* REQUIREMENT *
The data below is to be repeated in full, exactly as shown.

■ ■ ■ ■

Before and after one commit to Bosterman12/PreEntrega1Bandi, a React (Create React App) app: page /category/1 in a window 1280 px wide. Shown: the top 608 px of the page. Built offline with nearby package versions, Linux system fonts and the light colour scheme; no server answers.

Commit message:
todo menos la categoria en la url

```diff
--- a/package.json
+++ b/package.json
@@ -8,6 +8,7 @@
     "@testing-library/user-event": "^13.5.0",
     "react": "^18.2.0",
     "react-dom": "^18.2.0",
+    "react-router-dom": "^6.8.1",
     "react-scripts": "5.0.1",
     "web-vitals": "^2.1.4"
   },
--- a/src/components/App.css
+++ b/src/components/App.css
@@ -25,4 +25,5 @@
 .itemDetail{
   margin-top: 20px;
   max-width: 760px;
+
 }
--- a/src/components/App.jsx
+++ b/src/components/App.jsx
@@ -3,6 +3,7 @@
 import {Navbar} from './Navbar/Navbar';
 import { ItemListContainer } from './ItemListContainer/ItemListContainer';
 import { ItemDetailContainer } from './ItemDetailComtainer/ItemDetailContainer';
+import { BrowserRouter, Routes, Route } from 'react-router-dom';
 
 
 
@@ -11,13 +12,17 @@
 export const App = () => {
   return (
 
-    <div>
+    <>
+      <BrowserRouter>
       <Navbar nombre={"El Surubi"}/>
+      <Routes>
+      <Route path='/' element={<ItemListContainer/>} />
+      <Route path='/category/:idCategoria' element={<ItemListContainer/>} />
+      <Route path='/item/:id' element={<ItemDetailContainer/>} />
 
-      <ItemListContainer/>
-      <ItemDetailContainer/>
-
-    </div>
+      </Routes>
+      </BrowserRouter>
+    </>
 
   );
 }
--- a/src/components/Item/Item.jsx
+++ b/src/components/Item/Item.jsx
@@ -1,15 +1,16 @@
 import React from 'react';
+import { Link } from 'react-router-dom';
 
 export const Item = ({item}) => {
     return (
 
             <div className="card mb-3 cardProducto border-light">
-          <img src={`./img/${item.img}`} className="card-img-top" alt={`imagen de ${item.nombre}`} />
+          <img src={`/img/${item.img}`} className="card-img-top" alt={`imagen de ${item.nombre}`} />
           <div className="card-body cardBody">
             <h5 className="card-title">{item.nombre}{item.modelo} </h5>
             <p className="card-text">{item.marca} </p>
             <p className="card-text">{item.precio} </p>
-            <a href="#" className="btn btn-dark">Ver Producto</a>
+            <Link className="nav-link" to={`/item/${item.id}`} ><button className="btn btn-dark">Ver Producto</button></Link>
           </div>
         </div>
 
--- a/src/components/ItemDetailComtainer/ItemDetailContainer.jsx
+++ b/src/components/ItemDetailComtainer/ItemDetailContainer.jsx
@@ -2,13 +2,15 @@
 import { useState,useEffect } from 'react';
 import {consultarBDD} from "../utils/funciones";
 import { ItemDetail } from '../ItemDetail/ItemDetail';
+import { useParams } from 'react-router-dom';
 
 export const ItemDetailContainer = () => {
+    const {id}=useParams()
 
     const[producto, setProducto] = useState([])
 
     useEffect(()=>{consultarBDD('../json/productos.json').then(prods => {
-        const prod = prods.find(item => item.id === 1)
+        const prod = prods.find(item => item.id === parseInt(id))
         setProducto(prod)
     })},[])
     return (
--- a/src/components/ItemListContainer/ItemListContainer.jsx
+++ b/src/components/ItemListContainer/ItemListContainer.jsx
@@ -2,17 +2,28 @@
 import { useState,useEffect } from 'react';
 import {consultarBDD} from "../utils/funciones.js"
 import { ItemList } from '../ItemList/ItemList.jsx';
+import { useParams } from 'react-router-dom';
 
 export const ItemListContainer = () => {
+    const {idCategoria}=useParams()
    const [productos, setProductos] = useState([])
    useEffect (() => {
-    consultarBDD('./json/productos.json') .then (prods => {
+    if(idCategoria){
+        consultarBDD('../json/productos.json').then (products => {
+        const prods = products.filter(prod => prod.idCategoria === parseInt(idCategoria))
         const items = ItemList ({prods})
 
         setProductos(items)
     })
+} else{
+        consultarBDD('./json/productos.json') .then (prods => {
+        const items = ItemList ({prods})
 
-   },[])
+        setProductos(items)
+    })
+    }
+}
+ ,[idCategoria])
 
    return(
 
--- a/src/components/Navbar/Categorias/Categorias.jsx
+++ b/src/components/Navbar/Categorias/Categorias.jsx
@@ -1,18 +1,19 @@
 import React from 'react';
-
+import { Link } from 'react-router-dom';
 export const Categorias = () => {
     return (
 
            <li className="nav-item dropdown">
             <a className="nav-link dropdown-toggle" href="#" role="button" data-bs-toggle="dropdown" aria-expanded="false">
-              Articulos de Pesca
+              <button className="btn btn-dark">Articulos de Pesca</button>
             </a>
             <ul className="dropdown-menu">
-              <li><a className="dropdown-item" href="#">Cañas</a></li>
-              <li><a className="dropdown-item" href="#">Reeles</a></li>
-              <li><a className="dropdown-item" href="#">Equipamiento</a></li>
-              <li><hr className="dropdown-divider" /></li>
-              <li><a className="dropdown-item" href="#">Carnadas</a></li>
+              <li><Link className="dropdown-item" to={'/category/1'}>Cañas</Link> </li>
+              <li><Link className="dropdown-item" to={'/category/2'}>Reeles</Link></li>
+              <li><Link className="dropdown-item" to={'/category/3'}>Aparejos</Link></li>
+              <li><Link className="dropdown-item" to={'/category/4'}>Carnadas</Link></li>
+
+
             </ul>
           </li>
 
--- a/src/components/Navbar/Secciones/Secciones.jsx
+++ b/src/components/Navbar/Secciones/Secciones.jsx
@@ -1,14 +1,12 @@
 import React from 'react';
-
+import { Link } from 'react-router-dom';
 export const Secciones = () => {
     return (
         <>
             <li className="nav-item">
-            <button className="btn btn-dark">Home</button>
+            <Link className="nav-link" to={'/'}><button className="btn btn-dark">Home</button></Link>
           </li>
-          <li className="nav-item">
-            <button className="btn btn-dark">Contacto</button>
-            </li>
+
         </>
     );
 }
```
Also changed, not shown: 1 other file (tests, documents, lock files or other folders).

■ ■ ■ ■

* WORKED SOLUTION *
Before and after one commit to Bosterman12/PreEntrega1Bandi, a React (Create React App) app: page /category/1 in a window 1280 px wide. Shown: the top 608 px of the page. Built offline with nearby package versions, Linux system fonts and the light colour scheme; no server answers.

Commit message:
todo menos la categoria en la url

```diff
--- a/package.json
+++ b/package.json
@@ -8,6 +8,7 @@
     "@testing-library/user-event": "^13.5.0",
     "react": "^18.2.0",
     "react-dom": "^18.2.0",
+    "react-router-dom": "^6.8.1",
     "react-scripts": "5.0.1",
     "web-vitals": "^2.1.4"
   },
--- a/src/components/App.css
+++ b/src/components/App.css
@@ -25,4 +25,5 @@
 .itemDetail{
   margin-top: 20px;
   max-width: 760px;
+
 }
--- a/src/components/App.jsx
+++ b/src/components/App.jsx
@@ -3,6 +3,7 @@
 import {Navbar} from './Navbar/Navbar';
 import { ItemListContainer } from './ItemListContainer/ItemListContainer';
 import { ItemDetailContainer } from './ItemDetailComtainer/ItemDetailContainer';
+import { BrowserRouter, Routes, Route } from 'react-router-dom';
 
 
 
@@ -11,13 +12,17 @@
 export const App = () => {
   return (
 
-    <div>
+    <>
+      <BrowserRouter>
       <Navbar nombre={"El Surubi"}/>
+      <Routes>
+      <Route path='/' element={<ItemListContainer/>} />
+      <Route path='/category/:idCategoria' element={<ItemListContainer/>} />
+      <Route path='/item/:id' element={<ItemDetailContainer/>} />
 
-      <ItemListContainer/>
-      <ItemDetailContainer/>
-
-    </div>
+      </Routes>
+      </BrowserRouter>
+    </>
 
   );
 }
--- a/src/components/Item/Item.jsx
+++ b/src/components/Item/Item.jsx
@@ -1,15 +1,16 @@
 import React from 'react';
+import { Link } from 'react-router-dom';
 
 export const Item = ({item}) => {
     return (
 
             <div className="card mb-3 cardProducto border-light">
-          <img src={`./img/${item.img}`} className="card-img-top" alt={`imagen de ${item.nombre}`} />
+          <img src={`/img/${item.img}`} className="card-img-top" alt={`imagen de ${item.nombre}`} />
           <div className="card-body cardBody">
             <h5 className="card-title">{item.nombre}{item.modelo} </h5>
             <p className="card-text">{item.marca} </p>
             <p className="card-text">{item.precio} </p>
-            <a href="#" className="btn btn-dark">Ver Producto</a>
+            <Link className="nav-link" to={`/item/${item.id}`} ><button className="btn btn-dark">Ver Producto</button></Link>
           </div>
         </div>
 
--- a/src/components/ItemDetailComtainer/ItemDetailContainer.jsx
+++ b/src/components/ItemDetailComtainer/ItemDetailContainer.jsx
@@ -2,13 +2,15 @@
 import { useState,useEffect } from 'react';
 import {consultarBDD} from "../utils/funciones";
 import { ItemDetail } from '../ItemDetail/ItemDetail';
+import { useParams } from 'react-router-dom';
 
 export const ItemDetailContainer = () => {
+    const {id}=useParams()
 
     const[producto, setProducto] = useState([])
 
     useEffect(()=>{consultarBDD('../json/productos.json').then(prods => {
-        const prod = prods.find(item => item.id === 1)
+        const prod = prods.find(item => item.id === parseInt(id))
         setProducto(prod)
     })},[])
     return (
--- a/src/components/ItemListContainer/ItemListContainer.jsx
+++ b/src/components/ItemListContainer/ItemListContainer.jsx
@@ -2,17 +2,28 @@
 import { useState,useEffect } from 'react';
 import {consultarBDD} from "../utils/funciones.js"
 import { ItemList } from '../ItemList/ItemList.jsx';
+import { useParams } from 'react-router-dom';
 
 export const ItemListContainer = () => {
+    const {idCategoria}=useParams()
    const [productos, setProductos] = useState([])
    useEffect (() => {
-    consultarBDD('./json/productos.json') .then (prods => {
+    if(idCategoria){
+        consultarBDD('../json/productos.json').then (products => {
+        const prods = products.filter(prod => prod.idCategoria === parseInt(idCategoria))
         const items = ItemList ({prods})
 
         setProductos(items)
     })
+} else{
+        consultarBDD('./json/productos.json') .then (prods => {
+        const items = ItemList ({prods})
 
-   },[])
+        setProductos(items)
+    })
+    }
+}
+ ,[idCategoria])
 
    return(
 
--- a/src/components/Navbar/Categorias/Categorias.jsx
+++ b/src/components/Navbar/Categorias/Categorias.jsx
@@ -1,18 +1,19 @@
 import React from 'react';
-
+import { Link } from 'react-router-dom';
 export const Categorias = () => {
     return (
 
            <li className="nav-item dropdown">
             <a className="nav-link dropdown-toggle" href="#" role="button" data-bs-toggle="dropdown" aria-expanded="false">
-              Articulos de Pesca
+              <button className="btn btn-dark">Articulos de Pesca</button>
             </a>
             <ul className="dropdown-menu">
-              <li><a className="dropdown-item" href="#">Cañas</a></li>
-              <li><a className="dropdown-item" href="#">Reeles</a></li>
-              <li><a className="dropdown-item" href="#">Equipamiento</a></li>
-              <li><hr className="dropdown-divider" /></li>
-              <li><a className="dropdown-item" href="#">Carnadas</a></li>
+              <li><Link className="dropdown-item" to={'/category/1'}>Cañas</Link> </li>
+              <li><Link className="dropdown-item" to={'/category/2'}>Reeles</Link></li>
+              <li><Link className="dropdown-item" to={'/category/3'}>Aparejos</Link></li>
+              <li><Link className="dropdown-item" to={'/category/4'}>Carnadas</Link></li>
+
+
             </ul>
           </li>
 
--- a/src/components/Navbar/Secciones/Secciones.jsx
+++ b/src/components/Navbar/Secciones/Secciones.jsx
@@ -1,14 +1,12 @@
 import React from 'react';
-
+import { Link } from 'react-router-dom';
 export const Secciones = () => {
     return (
         <>
             <li className="nav-item">
-            <button className="btn btn-dark">Home</button>
+            <Link className="nav-link" to={'/'}><button className="btn btn-dark">Home</button></Link>
           </li>
-          <li className="nav-item">
-            <button className="btn btn-dark">Contacto</button>
-            </li>
+
         </>
     );
 }
```
Also changed, not shown: 1 other file (tests, documents, lock files or other folders).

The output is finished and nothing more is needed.